### Task to carry out
Find the word "endArrow" in the data below and copy each line that holds it.

[Supplied records — start]

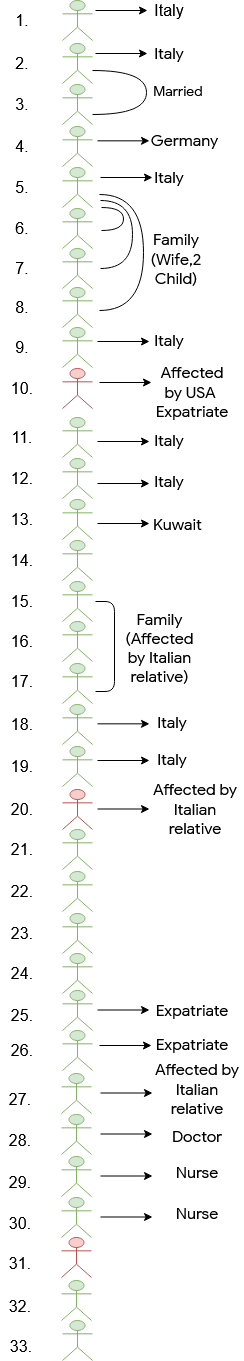
Earlier version of the draw.io export assets/img/CoronaInfo.PNG (TeamTigers/coronainfobd). Source tidied: cells renumbered, new cells last; positions are measured from the earlier drawing's top-left corner, leaving out a move shared by most shapes.
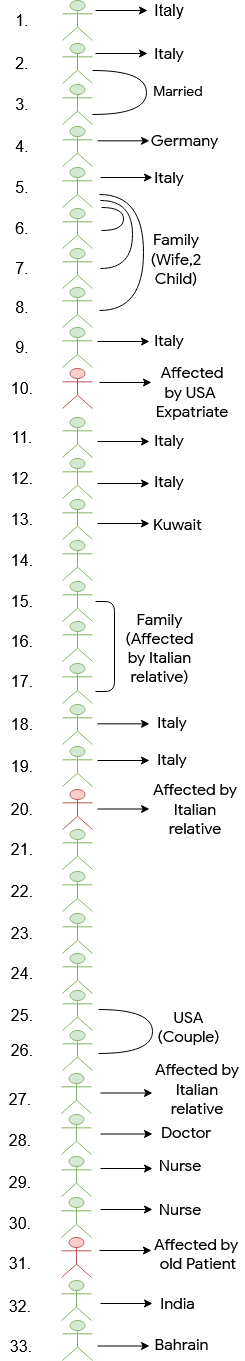
After the change.

Commit message:
change in mind map

What changed in the source:
```diff
@@ -334,18 +334,6 @@
     <mxCell id="88" value="&lt;font style=&quot;font-size: 16px&quot;&gt;26.&lt;/font&gt;" style="text;html=1;strokeColor=none;fillColor=none;align=center;verticalAlign=middle;whiteSpace=wrap;rounded=0;" parent="1" vertex="1">
       <mxGeometry x="2" y="1040" width="40" height="20" as="geometry" />
     </mxCell>
-    <mxCell id="89" style="endArrow=classic;html=1;" parent="1" edge="1">
-      <mxGeometry relative="1" as="geometry">
-        <mxPoint x="99" y="1045" as="sourcePoint" />
-        <mxPoint x="151" y="1045" as="targetPoint" />
-      </mxGeometry>
-    </mxCell>
-    <mxCell id="90" style="endArrow=classic;html=1;" parent="1" edge="1">
-      <mxGeometry relative="1" as="geometry">
-        <mxPoint x="97" y="1009.5" as="sourcePoint" />
-        <mxPoint x="149" y="1009.5" as="targetPoint" />
-      </mxGeometry>
-    </mxCell>
     <mxCell id="91" value="&lt;font style=&quot;font-size: 16px&quot;&gt;Affected by Italian relative&lt;/font&gt;" style="text;html=1;strokeColor=none;fillColor=none;align=center;verticalAlign=middle;whiteSpace=wrap;rounded=0;fontFamily=Google Sans;" parent="1" vertex="1">
       <mxGeometry x="151" y="1060" width="92" height="57" as="geometry" />
     </mxCell>
@@ -355,11 +343,8 @@
         <mxPoint x="152" y="1092.5" as="targetPoint" />
       </mxGeometry>
     </mxCell>
-    <mxCell id="93" value="&lt;font style=&quot;font-size: 16px&quot;&gt;Expatriate&lt;/font&gt;" style="text;html=1;strokeColor=none;fillColor=none;align=center;verticalAlign=middle;whiteSpace=wrap;rounded=0;fontFamily=Google Sans;" parent="1" vertex="1">
-      <mxGeometry x="158" y="1028" width="68" height="32" as="geometry" />
-    </mxCell>
-    <mxCell id="94" value="&lt;font style=&quot;font-size: 16px&quot;&gt;Expatriate&lt;/font&gt;" style="text;html=1;strokeColor=none;fillColor=none;align=center;verticalAlign=middle;whiteSpace=wrap;rounded=0;fontFamily=Google Sans;" parent="1" vertex="1">
-      <mxGeometry x="157.5" y="994" width="68" height="32" as="geometry" />
+    <mxCell id="94" value="&lt;div&gt;&lt;font style=&quot;font-size: 16px&quot;&gt;USA&lt;/font&gt;&lt;/div&gt;&lt;font style=&quot;font-size: 16px&quot;&gt;(Couple)&lt;/font&gt;" style="text;html=1;strokeColor=none;fillColor=none;align=center;verticalAlign=middle;whiteSpace=wrap;rounded=0;fontFamily=Google Sans;" parent="1" vertex="1">
+      <mxGeometry x="152" y="1002" width="72.5" height="50" as="geometry" />
     </mxCell>
     <mxCell id="95" style="shape=umlActor;verticalLabelPosition=bottom;labelBackgroundColor=#ffffff;verticalAlign=top;html=1;fillColor=#d5e8d4;strokeColor=#82b366;" parent="1" vertex="1">
       <mxGeometry x="61" y="1114" width="30" height="40" as="geometry" />
@@ -368,7 +353,7 @@
       <mxGeometry y="1130" width="40" height="20" as="geometry" />
     </mxCell>
     <mxCell id="97" value="&lt;font style=&quot;font-size: 16px&quot;&gt;Doctor&lt;/font&gt;" style="text;html=1;strokeColor=none;fillColor=none;align=center;verticalAlign=middle;whiteSpace=wrap;rounded=0;fontFamily=Google Sans;" parent="1" vertex="1">
-      <mxGeometry x="151" y="1107" width="92" height="57" as="geometry" />
+      <mxGeometry x="140" y="1103" width="92" height="57" as="geometry" />
     </mxCell>
     <mxCell id="98" style="endArrow=classic;html=1;" parent="1" edge="1">
       <mxGeometry relative="1" as="geometry">
@@ -383,12 +368,12 @@
       <mxGeometry y="1172" width="40" height="20" as="geometry" />
     </mxCell>
     <mxCell id="101" value="&lt;font style=&quot;font-size: 16px&quot;&gt;Nurse&lt;br&gt;&lt;/font&gt;" style="text;html=1;strokeColor=none;fillColor=none;align=center;verticalAlign=middle;whiteSpace=wrap;rounded=0;fontFamily=Google Sans;" parent="1" vertex="1">
-      <mxGeometry x="151" y="1143" width="92" height="57" as="geometry" />
+      <mxGeometry x="144" y="1150" width="72" height="30" as="geometry" />
     </mxCell>
     <mxCell id="102" style="endArrow=classic;html=1;" parent="1" edge="1">
       <mxGeometry relative="1" as="geometry">
-        <mxPoint x="100" y="1175.5" as="sourcePoint" />
-        <mxPoint x="152" y="1175.5" as="targetPoint" />
+        <mxPoint x="100" y="1168" as="sourcePoint" />
+        <mxPoint x="152" y="1168" as="targetPoint" />
       </mxGeometry>
     </mxCell>
     <mxCell id="103" style="shape=umlActor;verticalLabelPosition=bottom;labelBackgroundColor=#ffffff;verticalAlign=top;html=1;fillColor=#d5e8d4;strokeColor=#82b366;" parent="1" vertex="1">
@@ -397,13 +382,13 @@
     <mxCell id="104" value="&lt;font style=&quot;font-size: 16px&quot;&gt;30.&lt;/font&gt;" style="text;html=1;strokeColor=none;fillColor=none;align=center;verticalAlign=middle;whiteSpace=wrap;rounded=0;" parent="1" vertex="1">
       <mxGeometry y="1213" width="40" height="20" as="geometry" />
     </mxCell>
-    <mxCell id="105" value="&lt;font style=&quot;font-size: 16px&quot;&gt;Nurse&lt;br&gt;&lt;/font&gt;" style="text;html=1;strokeColor=none;fillColor=none;align=center;verticalAlign=middle;whiteSpace=wrap;rounded=0;fontFamily=Google Sans;" parent="1" vertex="1">
-      <mxGeometry x="151" y="1184" width="92" height="57" as="geometry" />
+    <mxCell id="105" value="&lt;font style=&quot;font-size: 16px&quot;&gt;India&lt;/font&gt;" style="text;html=1;strokeColor=none;fillColor=none;align=center;verticalAlign=middle;whiteSpace=wrap;rounded=0;fontFamily=Google Sans;" parent="1" vertex="1">
+      <mxGeometry x="151" y="1289" width="53" height="27" as="geometry" />
     </mxCell>
     <mxCell id="106" style="endArrow=classic;html=1;" parent="1" edge="1">
       <mxGeometry relative="1" as="geometry">
-        <mxPoint x="100" y="1216.5" as="sourcePoint" />
-        <mxPoint x="152" y="1216.5" as="targetPoint" />
+        <mxPoint x="100" y="1209" as="sourcePoint" />
+        <mxPoint x="152" y="1209" as="targetPoint" />
       </mxGeometry>
     </mxCell>
     <mxCell id="107" style="shape=umlActor;verticalLabelPosition=bottom;labelBackgroundColor=#ffffff;verticalAlign=top;html=1;fillColor=#f8cecc;strokeColor=#b85450;" parent="1" vertex="1">
@@ -424,5 +409,42 @@
     <mxCell id="112" value="&lt;font style=&quot;font-size: 16px&quot;&gt;33.&lt;/font&gt;" style="text;html=1;strokeColor=none;fillColor=none;align=center;verticalAlign=middle;whiteSpace=wrap;rounded=0;" parent="1" vertex="1">
       <mxGeometry x="1" y="1336" width="40" height="20" as="geometry" />
     </mxCell>
+    <mxCell id="113" value="&lt;font style=&quot;font-size: 16px&quot;&gt;Bahrain&lt;br&gt;&lt;/font&gt;" style="text;html=1;strokeColor=none;fillColor=none;align=center;verticalAlign=middle;whiteSpace=wrap;rounded=0;fontFamily=Google Sans;" parent="1" vertex="1">
+      <mxGeometry x="149" y="1331" width="65" height="25" as="geometry" />
+    </mxCell>
+    <mxCell id="114" style="endArrow=classic;html=1;" parent="1" edge="1">
+      <mxGeometry relative="1" as="geometry">
+        <mxPoint x="99" y="1250" as="sourcePoint" />
+        <mxPoint x="151" y="1250" as="targetPoint" />
+      </mxGeometry>
+    </mxCell>
+    <mxCell id="115" style="endArrow=classic;html=1;" parent="1" edge="1">
+      <mxGeometry relative="1" as="geometry">
+        <mxPoint x="100" y="1303" as="sourcePoint" />
+        <mxPoint x="152" y="1303" as="targetPoint" />
+      </mxGeometry>
+    </mxCell>
+    <mxCell id="116" style="endArrow=classic;html=1;" parent="1" edge="1">
+      <mxGeometry relative="1" as="geometry">
+        <mxPoint x="97" y="1345.5" as="sourcePoint" />
+        <mxPoint x="149" y="1345.5" as="targetPoint" />
+      </mxGeometry>
+    </mxCell>
+    <mxCell id="117" value="&lt;font style=&quot;font-size: 16px&quot;&gt;Affected by&amp;nbsp; old Patient&lt;br&gt;&lt;/font&gt;" style="text;html=1;strokeColor=none;fillColor=none;align=center;verticalAlign=middle;whiteSpace=wrap;rounded=0;fontFamily=Google Sans;" parent="1" vertex="1">
+      <mxGeometry x="152" y="1225" width="92" height="57" as="geometry" />
+    </mxCell>
+    <mxCell id="118" value="&lt;font style=&quot;font-size: 16px&quot;&gt;Nurse&lt;br&gt;&lt;/font&gt;" style="text;html=1;strokeColor=none;fillColor=none;align=center;verticalAlign=middle;whiteSpace=wrap;rounded=0;fontFamily=Google Sans;" parent="1" vertex="1">
+      <mxGeometry x="151" y="1193" width="58" height="32" as="geometry" />
+    </mxCell>
+    <mxCell id="119" style="endArrow=none;html=1;edgeStyle=orthogonalEdgeStyle;curved=1;" parent="1" edge="1">
+      <mxGeometry relative="1" as="geometry">
+        <mxPoint x="98" y="1053" as="sourcePoint" />
+        <mxPoint x="98" y="1009" as="targetPoint" />
+        <Array as="points">
+          <mxPoint x="152" y="1053" />
+          <mxPoint x="152" y="1009" />
+        </Array>
+      </mxGeometry>
+    </mxCell>
   </root>
 </mxGraphModel>
```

[Supplied records — finish]

### Exercise output
-    <mxCell id="89" style="endArrow=classic;html=1;" parent="1" edge="1">
-    <mxCell id="90" style="endArrow=classic;html=1;" parent="1" edge="1">
     <mxCell id="98" style="endArrow=classic;html=1;" parent="1" edge="1">
     <mxCell id="102" style="endArrow=classic;html=1;" parent="1" edge="1">
     <mxCell id="106" style="endArrow=classic;html=1;" parent="1" edge="1">
+    <mxCell id="114" style="endArrow=classic;html=1;" parent="1" edge="1">
+    <mxCell id="115" style="endArrow=classic;html=1;" parent="1" edge="1">
+    <mxCell id="116" style="endArrow=classic;html=1;" parent="1" edge="1">
+    <mxCell id="119" style="endArrow=none;html=1;edgeStyle=orthogonalEdgeStyle;curved=1;" parent="1" edge="1">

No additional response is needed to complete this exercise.